◆ About this task: Copy out all lines of the material below in which "gate" occurs.

════════

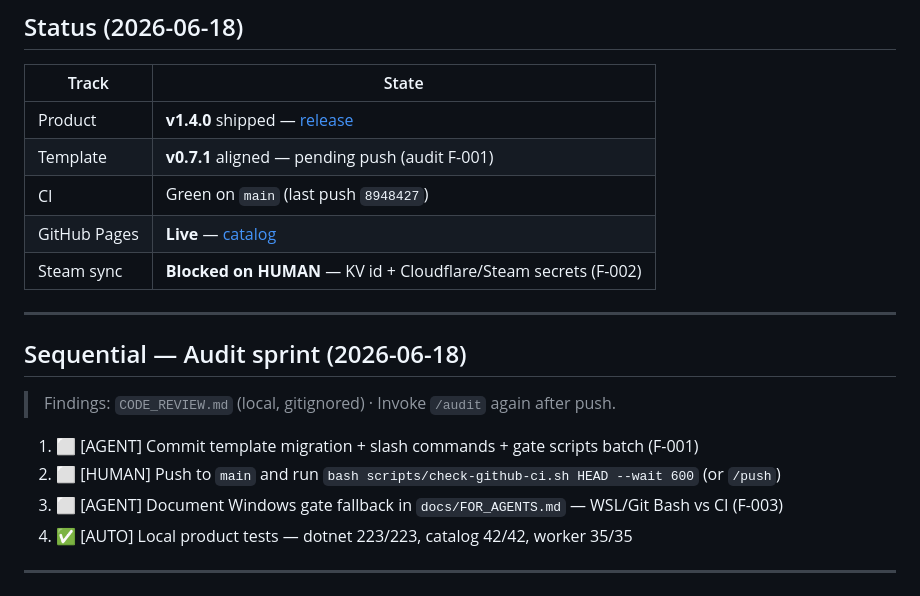
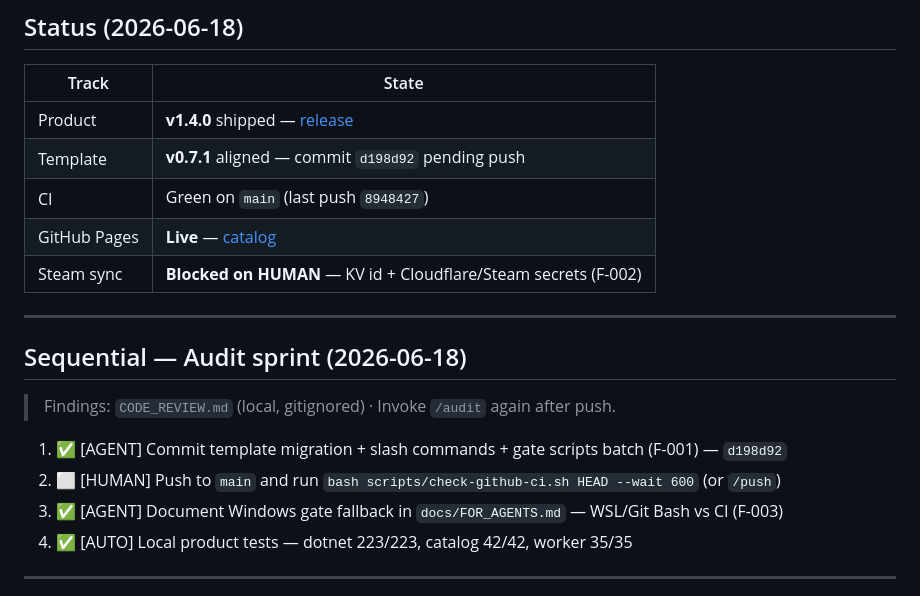
Before and after one commit to edwardlthompson/3d-game-optimizer, a Markdown page: BUILD_PLAN.md, the part around the change. Drawn GitHub-style.

```diff
--- a/BUILD_PLAN.md
+++ b/BUILD_PLAN.md
@@ -18,7 +18,7 @@
 | Track | State |
 |-------|--------|
 | Product | **v1.4.0** shipped — [release](https://github.com/edwardlthompson/3d-game-optimizer/releases/tag/SpatialLabsOptimizer-v1.4.0) |
-| Template | **v0.7.1** aligned — pending push (audit F-001) |
+| Template | **v0.7.1** aligned — commit `d198d92` pending push |
 | CI | Green on `main` (last push `8948427`) |
 | GitHub Pages | **Live** — [catalog](https://edwardlthompson.github.io/3d-game-optimizer/catalog/) |
 | Steam sync | **Blocked on HUMAN** — KV id + Cloudflare/Steam secrets (F-002) |
@@ -29,9 +29,9 @@
 
 > Findings: `CODE_REVIEW.md` (local, gitignored) · Invoke `/audit` again after push.
 
-1. ⬜ [AGENT] Commit template migration + slash commands + gate scripts batch (F-001)
+1. ✅ [AGENT] Commit template migration + slash commands + gate scripts batch (F-001) — `d198d92`
 2. ⬜ [HUMAN] Push to `main` and run `bash scripts/check-github-ci.sh HEAD --wait 600` (or `/push`)
-3. ⬜ [AGENT] Document Windows gate fallback in `docs/FOR_AGENTS.md` — WSL/Git Bash vs CI (F-003)
+3. ✅ [AGENT] Document Windows gate fallback in `docs/FOR_AGENTS.md` — WSL/Git Bash vs CI (F-003)
 4. ✅ [AUTO] Local product tests — dotnet 223/223, catalog 42/42, worker 35/35
 
 ---
```
Also changed, not shown: COMPLETED_TASKS.md (+8 -0 lines).
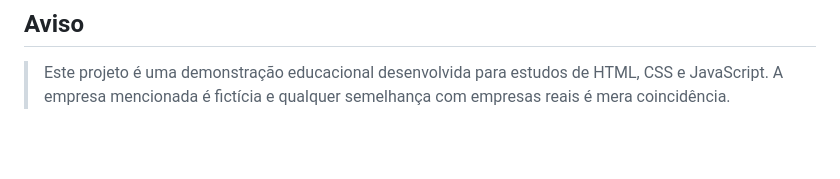
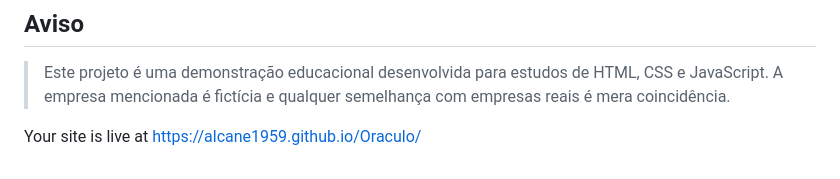
Before and after one commit to alcane1959/Oraculo, a Markdown page: README.md, the part around the change. Drawn GitHub-style; blank space fills up the shorter version.

Commit message:
Add live site URL to README
Added live site link to the README.

```diff
--- a/README.md
+++ b/README.md
@@ -192,3 +192,5 @@ Atualizações no projeto podem exigir a atualização da versão do cache do se
 ## Aviso
 
 > Este projeto é uma demonstração educacional desenvolvida para estudos de HTML, CSS e JavaScript. A empresa mencionada é fictícia e qualquer semelhança com empresas reais é mera coincidência.
+
+Your site is live at https://alcane1959.github.io/Oraculo/
```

════════

◆ Output of the exercise:
-1. ⬜ [AGENT] Commit template migration + slash commands + gate scripts batch (F-001)
+1. ✅ [AGENT] Commit template migration + slash commands + gate scripts batch (F-001) — `d198d92`
-3. ⬜ [AGENT] Document Windows gate fallback in `docs/FOR_AGENTS.md` — WSL/Git Bash vs CI (F-003)
+3. ✅ [AGENT] Document Windows gate fallback in `docs/FOR_AGENTS.md` — WSL/Git Bash vs CI (F-003)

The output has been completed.